11 Jan 2015

Top 10 madness that is the new year

 

Eclipse chasing isn't just about the eclipse. Mongolia 2008 © Kate Russo
Eclipse chasing isn’t just about the eclipse. Mongolia 2008 © Kate Russo

You cannot open a newspaper, read a magazine or go online lately without seeing a list of ‘top 10’ things to do or places to go this year.

What was especially noticeable this year was the presence of ‘seeing a total solar eclipse’ on most of these lists.   I can’t recall any other time when eclipse chasing appeared to be so high on the agenda. I suspect the main driver for this is the fact that in 2017 the path of totality makes its way across North America from west to east coast, and as a result public interest is at an all time high.
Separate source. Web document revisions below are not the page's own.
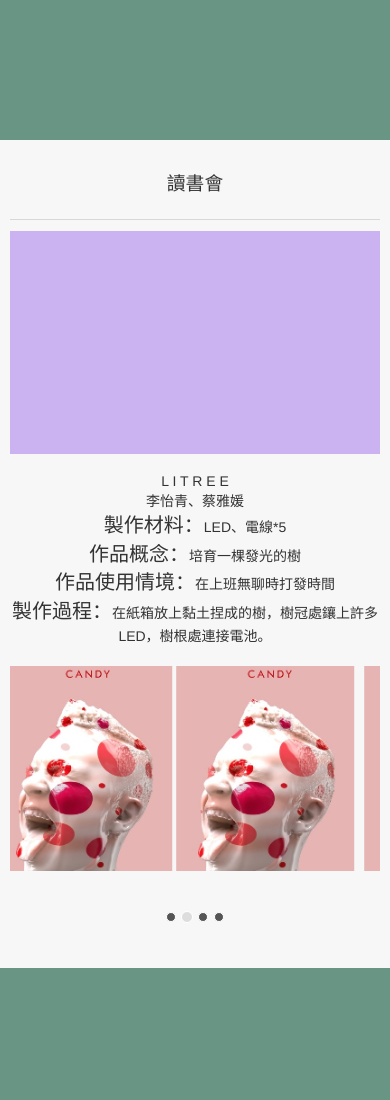
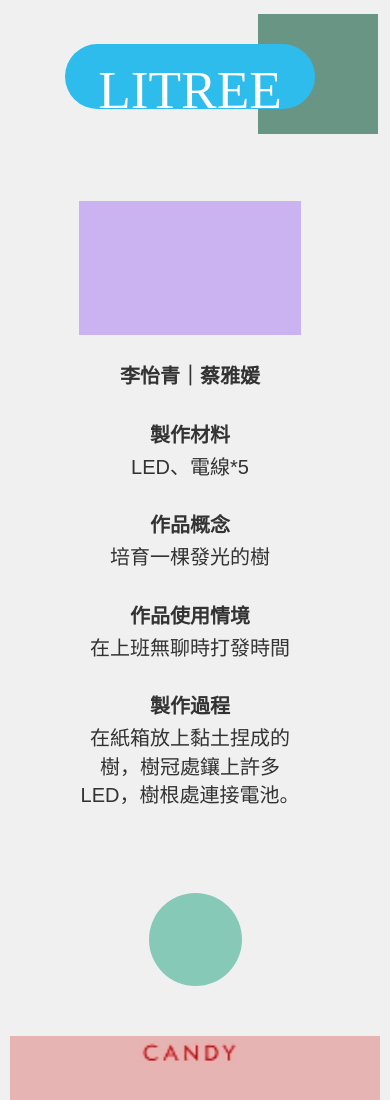
Before and after one commit to kev0213/Yodex, a plain HTML site: page info.html in a window 390 px wide. Shown: the top 1100 px of the page. Drawn offline with Linux system fonts and the light colour scheme; a web font is replaced by a local one.

Commit message:
Add files via upload

```diff
--- a/css/info_style.css
+++ b/css/info_style.css
@@ -4,13 +4,11 @@
 	/*font-family: 'Microsoft JhengHei','Roboto' , sans-serif;*/
     /*font-weight:600;*/
 }
-body{
-    background-color: #F7F7F7;
+@import url(http://fonts.googleapis.com/earlyaccess/notosanstc.css);
+body{font-family: ‘Noto Sans TC’, sans-serif;
+    background-color: #f0f0f0;
 }
-.container{
-	padding: 0 53px;
-
-}
+.container{padding:0 8.3% 0 0; box-sizing:content-box;}
 #header{
 	background-color: #699585;
 	height: 90px;
@@ -28,7 +26,7 @@ body{
 }
 .carousel-indicators{
 	position: absolute;
-	bottom: 0px;
+	bottom: -70px;
 }
 .carousel-indicators li{
 	background-color: #545454;
@@ -39,7 +37,9 @@ body{
 .carousel-indicators li:hover{
 	background-color: #666666;
 }
-
+.carousel-control{
+    opacity:1;
+}
 /*-------------title---------------*/
 .title{
 	font-size: 18.77px;
@@ -94,51 +94,39 @@ body{
 
 /*----------section-02-----------*/
 ul{ list-style:none; padding-left:0;}
-.sec-02-text>ul>li::before{font-size:20px;color:#333;}
-.sec-02-text>li:nth-child(1){color:white;width:107px;background-color:#2ebcec;line-height:26px;border-radius:99em;box-sizing:border-box;}
+.sec-02-text>ul>li::before{font-size:16px;line-height:30px;color:#333; font-weight:600;white-space: pre-line;}
+.sec-02-text li div{display:inline-block;color:white;background-color:#2ebcec;margin:0 0 0 -8px;font-size:19.5px;padding:5px 12px;height:26px;width:105px;text-align: center;border-radius:99em;box-sizing:border-box; font-family: "Timmana";}
 .sec-02-text>ul>li:nth-child(3)::before{content: "製作材料：";}
 .sec-02-text>ul>li:nth-child(4)::before{content: "作品概念：";}
 .sec-02-text>ul>li:nth-child(5)::before{content: "作品使用情境：";}
 .sec-02-text>ul>li:nth-child(6)::before{content: "製作過程：";}
 .sec-02-content{
-	padding: 31px 56px 46px 56px;
+	padding: 31px 0px 28px 0px;
+	 height:218px;width:auto;
+	 box-sizing: content-box;
+}
+.sec-02-text,.sec-02-img{
+	width:382px;
+	height:218px;
+	font-size: 14.58px;
+	box-sizing: border-box;
 }
 .sec-02-text{
+	padding:0  0 0 26px;
 }
-.sec-02-text p{
-	line-height: 2em;
-	margin: 0;
-	font-size: 14.58px;
+.sec-02-text{
+	float: left;text-align: left;margin-left:0;
 }
-
-.img-left-text-right .sec-02-text{
-	text-align: left;
-	padding-left: 445px;
-}
-.img-left-text-right .sec-02-img{
+.sec-02-img{
 	float: left;
-}
-.img-right-text-left .sec-02-text{
-	text-align: right;
-	padding-right: 445px;
-}
-.img-right-text-left .sec-02-img{
-	float: right;
-}
-.img-left-text-right,.img-right-text-left{
-	margin-bottom: 95px;
 }
 
 
 /*----------section-03----------*/
-#carousel-sec-03-topic1,
-#carousel-sec-03-topic2,
-#carousel-sec-03-topic3,
-#carousel-sec-03-topic4{
-	height: 285px;
-}
+
+.section-03{clear:both;}
 .sec-03-content{
-	margin-bottom: 46px;
+	margin-bottom: 55px;
 }
 .sec-03-topics ul{
 	list-style: none;
@@ -153,7 +141,7 @@ ul{ list-style:none; padding-left:0;}
 }
 .sec-03-topics ul li,
 .sec-03-images ul li{
-	display: inline-flex;
+	display: inline-block;
 }
 .sec-03-topics ul li a{
 	text-decoration: none;
@@ -173,9 +161,43 @@ ul{ list-style:none; padding-left:0;}
 	margin: 0;
 }
 .sec-03-img-1,.sec-03-img-2,.sec-03-img-3{
-	margin-right: 2%;
+	margin-right: 2.2%;
+	}
+.sec-03-img-1,.sec-03-img-2,.sec-03-img-3,.sec-03-img-4{
+	height:15vw;
+	overflow:hidden;
+	}
+.glyphicon-chevron-left{
+	transform:rotate(180deg);
+	}
+	.glyphicon-chevron-left:before {
+    content: "➤";
+	font-size:20px;
+	top:8px;
+	right:-1px;
+	position: absolute;
+	}
+.glyphicon-chevron-right:before {
+    content: "➤";
+	font-size:20px;
+	top:-0px;
+	right:-1px;
+	position: absolute;}
+.carousel-control.right{
+	background-image: none;
+	background-color:#87cbb6;
+	border-radius:99em;
+	height:28px;
+	width:28px; margin: auto -15px auto auto;
 }
+.carousel-control.left {	background-image: none;
+	border-radius:99em;
+	background-color:#87cbb6;
+	height:28px;
+	width:28px; margin: auto  auto auto -15px;}
 
+.carousel-indicators{
+	display:none;}
 /*.show-sm{
     	display: none;
     }*/
@@ -207,31 +229,18 @@ ul{ list-style:none; padding-left:0;}
 	}
 	/*----------section-02-----------*/
 	.sec-02-text{
-		padding-top: 30px;
+		padding-top: 0px;
 	}
 	.sec-02-text p{
 		font-size: 14px;
 	}
 
-	.img-left-text-right .sec-02-text{
-		padding-left: 385px;
-	}
-	.img-left-text-right .sec-02-img{
-		width: 50%;
-	}
+	.img-left-text-right .sec-02-img{	}
 	.img-left-text-right .sec-02-img img{
 		width: 100%;
 	}
 
-	.img-right-text-left .sec-02-text{
-		padding-right: 385px;
-	}
-	.img-right-text-left .sec-02-img{
-		width: 50%;
-	}
-	.img-right-text-left .sec-02-img img{
-		width: 100%;
-	}
+
 	#activity-4{
 		margin-bottom: 40px;
 	}
@@ -255,42 +264,30 @@ ul{ list-style:none; padding-left:0;}
 	.sec-03-img-1,.sec-03-img-2,.sec-03-img-3{
 		margin-right: 0.5%;
 	}
-
+	.sec-03-img-1,.sec-03-img-2,.sec-03-img-3,.sec-03-img-4{
+	height:auto;
+	overflow:hidden;
+	}
 }
 /*------------size:md---------------------------------*/
 @media screen and (max-width: 992px){
 
-	/*----------section-00-----------*/
-	.main-nav ul{
-		width: 32%;
-	}
-	/*----------section-01-----------*/
-	.sec-01-img-right{
-		margin-left: 0.5%;
-	}
 	/*----------section-02-----------*/
-	.sec-02-text{
-		padding-top: 10px;
-	}
-	.img-left-text-right .sec-02-text{
-		padding-left: 345px;
-	}
-	.img-right-text-left .sec-02-text{
-		padding-right: 345px;
-	}
 
 	/*----------section-03----------*/
+
 	#carousel-sec-03-topic1,
 	#carousel-sec-03-topic2,
 	#carousel-sec-03-topic3,
 	#carousel-sec-03-topic4{
-		height: 260px;
+		height:auto;
 	}
 	.sec-03-topics ul{
 		width: 59.8%;
 	}
 	.sec-03-images ul li{
-		width: 23%;
+		width: 15vw;
+		margin:0 1.4%;
 	}
 	.sec-03-images ul li img{
 		width: 100%;
@@ -302,6 +299,12 @@ ul{ list-style:none; padding-left:0;}
 }
 /*------------size:sm---------------------------------*/
 @media screen and (max-width: 768px){
+	#header{position: absolute;
+	right:12px;top:14px;
+	width:120px;height:120px;}
+	.carousel-control.right ,.carousel-control.left {	display: none;}
+	.carousel-indicators{
+	display: block;}
 	.sm-hide{
 		display: none!important;
 	}
@@ -331,29 +334,22 @@ ul{ list-style:none; padding-left:0;}
 		border: 1px #DDDDDD solid;
 	}
 
-	/*----------section-01-----------*/
-	.sec-01-img-right{
-		margin-left: 0;
+
+	/*----------section-02-----------*/
+
+	.sec-02-text , .sec-02-img{
+		height:auto;width:100%;
+		margin:auto;
+		font-size:20px;
+		padding: 0;}
+	.sec-02-content{
+		height:100%;
+		min-height:101vh;
+		width:100vw;
+		box-sizing:border-box;
+		padding: 200px 21% 0px 21%;
+		margin: 0 0 40px 0px;
 	}
-	.sec-01-images li{
-		width: 98%;
-		height: 100%;
-	}
-	.sec-01-images{
-		margin-bottom: 50px;
-		height: 100%;
-	}
-	/*----------section-02-----------*/
-	.sec-02-text{
-		padding: 65% 0 0 0!important;
-	}
-	.sec-02-content{
-		padding: 10px 15px 0px 15px;
-	}
-	.sec-02-text p{
-		/*font-size: 14px;*/
-	}
-
 	.img-left-text-right .sec-02-text,
 	.img-right-text-left .sec-02-text{
 		text-align: center;
@@ -361,15 +357,43 @@ ul{ list-style:none; padding-left:0;}
 	.img-left-text-right .sec-02-img,
 	.img-right-text-left .sec-02-img{
 		width: 100%;
+		max-width:420px;
+		margin:auto;
 	}
-	.img-left-text-right,
-	.img-right-text-left{
-		margin-bottom: 20px;
-	}
+	.sec-02-text li{margin:27px 0 0 0;}
+	.sec-02-text li div{
+		position:absolute;
+	 	top:43px;
+		left:50%;
+		margin-left:-125px;
+		box-sizing:border-box;
+		line-height:63px;
+		font-size:40pt;
+		padding:15px 15px;
+		height:65px;
+		width:250px;}
+.sec-02-text>ul>li:nth-child(2){ font-weight:bold;}
+.sec-02-text>ul>li::before{font-size:20px; line-height:35px;}
+.sec-02-text>ul>li:nth-child(3)::before{content: "製作材料 \A";}
+.sec-02-text>ul>li:nth-child(4)::before{content: "作品概念 \A";}
+.sec-02-text>ul>li:nth-child(5)::before{content: "作品使用情境 \A";}
+.sec-02-text>ul>li:nth-child(6)::before{content: "製作過程 \A";}
+
+#jump
+{ position:relative;
+	margin:0px 0 0px -46.5px;
+width:93px;
+height:93px;
+border-radius:99em;
+		left:50%;
+background-color:#86c9b7;}
 
 
 	/*----------section-03----------*/
 	.sec-03-content{
+		padding-top:40px;
+		height:100%;
+		min-height:101vh;
 		margin-bottom: 20px;
 	}
 	#carousel-sec-03-topic1,
@@ -379,6 +403,7 @@ ul{ list-style:none; padding-left:0;}
 		height: 100%;
 	}
 	.sec-03-topics ul{
+
 		width: 100%;
 		margin: 0 0 10px 0;
 	}
@@ -387,6 +412,9 @@ ul{ list-style:none; padding-left:0;}
 		padding: 10px 0 0 0;
 		margin-left: 1%;
 		margin-right: 1%;
+	}
+	.sec-03-images ul li img{
+		width: 100%;
 	}
 	.sec-03-topics ul li a{
 		width: 100%;
@@ -398,7 +426,12 @@ ul{ list-style:none; padding-left:0;}
 		border-right: unset;
 	}
 	.sec-03-images ul li{
-		width: 48%;
+		width: 371px;
+		max-height:371px;
+		padding:10px 0 10px 0;
+		display:inline-block;
+
+		pointer-events: none;
 	}
 	.sec-03-images ul li a{
 		width: 100%;
@@ -406,13 +439,29 @@ ul{ list-style:none; padding-left:0;}
 	.sec-03-img-1,
 	.sec-03-img-2,
 	.sec-03-img-3{
-		margin: 0;
 	}
+
+
+	.carousel-indicators li {
+    width: 30px;
+	height:30px;
+	    border-radius: 30px;
+		margin:0px 15px 0 15px;
+		background-color:#848484;
+	}
+	.carousel-indicators  .active {
+    width: 30px;
+	height:30px;
+	border-radius: 30px;
+	margin:0 15px 0 15px;
+
+		background-color:#575757;
+	}
+
 	#carousel-sec-03-topic1 div,
 	#carousel-sec-03-topic2 div,
 	#carousel-sec-03-topic3 div,
 	#carousel-sec-03-topic4 div{
-		margin-bottom: 30px;
 	}
 
 
--- a/info.html
+++ b/info.html
@@ -4,12 +4,14 @@
 <meta charset="UTF-8">
 <meta name="viewport" content="width=device-width, initial-scale=1.0">
 <!-- jquery / js -->
-<script src="js/script.js"></script>
+<script src="js/script_info.js"></script>
 <script src="js/jquery.min.js"></script>
 <script src="js/bootstrap.min.js"></script>
 <script src="js/bootstrap.js"></script><script src="js/lightbox.js"></script>
 
+
 <!-- css -->
+<link href='http://fonts.googleapis.com/css?family=Timmana' rel='stylesheet' type='text/css'>
 <link rel="stylesheet" href="css/bootstrap.min.css">
 <link rel="stylesheet" href="css/lightbox.css">
 <link type="text/css" rel="stylesheet" href="css/info_style.css">
@@ -22,17 +24,11 @@
     <div id="header" class="container-fluid"></div>
     <div class="container">
       <div class="text-center row">
-        <div class="title col-md-12">
-          <p>讀書會</p>
-          <div class="full-line"></div>
-        </div><!-- title -->
+
 
 
         <div class="tab-content">
             <div role="tabpanel" class="tab-pane fade in active" id="drawerScreen">
-
-
-
               <div class="section-02">
                 <div class="title col-md-10 col-md-offset-1 text-center">
                 </div><!-- title -->
@@ -42,30 +38,30 @@
                       <img src="img/sec-02-bimg.png"/>
                     </div>
                     <div class="sec-02-text">
-                      <p><ul>
-                        <li>L I T R E E</li>
-                        <li>李怡青、蔡雅媛</li>
+                      <ul>
+                        <li><div>LITREE</div></li>
+                        <li>李怡青｜蔡雅媛</li>
                         <li>LED、電線*5</li>
                         <li>培育一棵發光的樹</li>
                         <li>在上班無聊時打發時間</li>
                         <li>在紙箱放上黏土捏成的樹，樹冠處鑲上許多LED，樹根處連接電池。</li>
-                    </ul>
-                      </p>
+                   		 </ul>
+
                     </div><!-- sec-02-text -->
                   </div><!-- activity-1 -->
 
                 </div><!-- sec-02-content -->
               </div><!-- section-02 -->
 
-
+             <div id="jump"></div>
               <div class="section-03">
                 <div class="sec-03-content col-md-10 col-md-offset-1 text-center">
 
                   <div class="tab-content">
-                    <div role="tabpanel" class="tab-pane fade in sec-03-images active" id="topic1">
+                    <div role="tabpanel" class="tab-pane fade in sec-03-images active">
                       <div id="carousel-sec-03-topic1" class="carousel slide" data-ride="carousel">
                         <!-- Wrapper for slides -->
-                        <div class="carousel-inner" role="listbox" style="padding:0 0 10% 0">
+                        <div class="carousel-inner" role="listbox">
                           <div class="item active">
                             <ul>
                               <li class="sec-03-img-1">
@@ -164,13 +160,19 @@
 
                           </div>
                         </div>
-                        <ol class="carousel-indicators">
+                       <a class="left carousel-control" href="#carousel-sec-03-topic1" role="button" data-slide="prev">
+                        <span class="glyphicon glyphicon-chevron-left" aria-hidden="true"></span>
+                        <span class="sr-only">Previous</span></a>
+                          <a class="right carousel-control" href="#carousel-sec-03-topic1" role="button" data-slide="next">
+                            <span class="glyphicon glyphicon-chevron-right" aria-hidden="true"></span>
+                            <span class="sr-only">Next</span>
+                          </a>
+                           <ol class="carousel-indicators">
                           <li data-target="#carousel-sec-03-topic1" data-slide-to="0" class="active"></li>
                           <li data-target="#carousel-sec-03-topic1" data-slide-to="1"></li>
                           <li data-target="#carousel-sec-03-topic1" data-slide-to="2"></li>
                           <li data-target="#carousel-sec-03-topic1" data-slide-to="3"></li>
                         </ol>
-
                       </div><!-- carousel-sec-03-topic1 -->
                     </div><!-- topic1 -->
                   </div><!-- tab-content -->
```
Also changed, not shown: index.html (+32 -32 lines), css/lightbox.css.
I absolutely agree that seeing a total solar eclipse is worthy of being on everyone’s aspiration list. The experience is other-worldly and beyond expectation. If you have not seen one, then you will not truly understand the buzz and experience until you are standing in the shadow of the Moon, mouth agog and the hair on the back of your neck standing up at sublime beauty of totality.   It is at this moment that you will ask yourself why you took so long to see one.

If seeing these ‘top 10’ lists have whetted your appetite for eclipse chasing, then you would have noticed that your 2015 options for land based eclipse viewing is limited – either the remote Faroe Islands, or rugged Svalbard. The eclipse in March is a little off-season for visiting both of these arctic locations. Despite this, many intrepid and die-hard chasers, and those seeking out-of-the-way adventures, have already planned their trips and soon will be packing their warm clothing. I’ve been banging on about the Faroe Islands now for two years!

But what if you feel the locations on offer are too challenging to get to, too expensive, or if you are not interested in cold weather viewing? Then you may like to know that 2016 might be a better year for you to have your eclipse experience. There are two reasons for this.

Firstly, the path of totality for the total solar eclipse of March 2016 goes right across Indonesia. There are some fabulous travel opportunities with tours being arranged on land and sea. Whatever your preference – exotic, luxury, adventure, or completely off-the-beaten track, you will find interesting options. I will be heading to Sulawesi to see this (my 10th) total eclipse, and attending an Eclipse Festival where I will be able to do further research about the eclipse experience, while experiencing this amazingly diverse country.

Secondly, there is a second eclipse option – an annular solar eclipse takes place in September 2016. An annular eclipse is not as dramatic as a total eclipse (see my article here for the difference), but it is still an amazing sight to see the ‘ring of fire’ as the Moon almost covers the Sun. As in a total eclipse, you have to be within the path of annularity to see the ring of fire, which passes across central Africa, Madagascar and beyond. Top of the pick is Tanzania, where the eclipse coincides with the wildebeest migration, so it will be all about nature and wildlife.

So, if you have already ruled out an arctic total solar eclipse for this year, then make sure to explore options for chasing eclipses for 2016. But get in before those ‘top 10’ lists are published next year – I suspect if you wait for these lists to appear you may well miss the boat.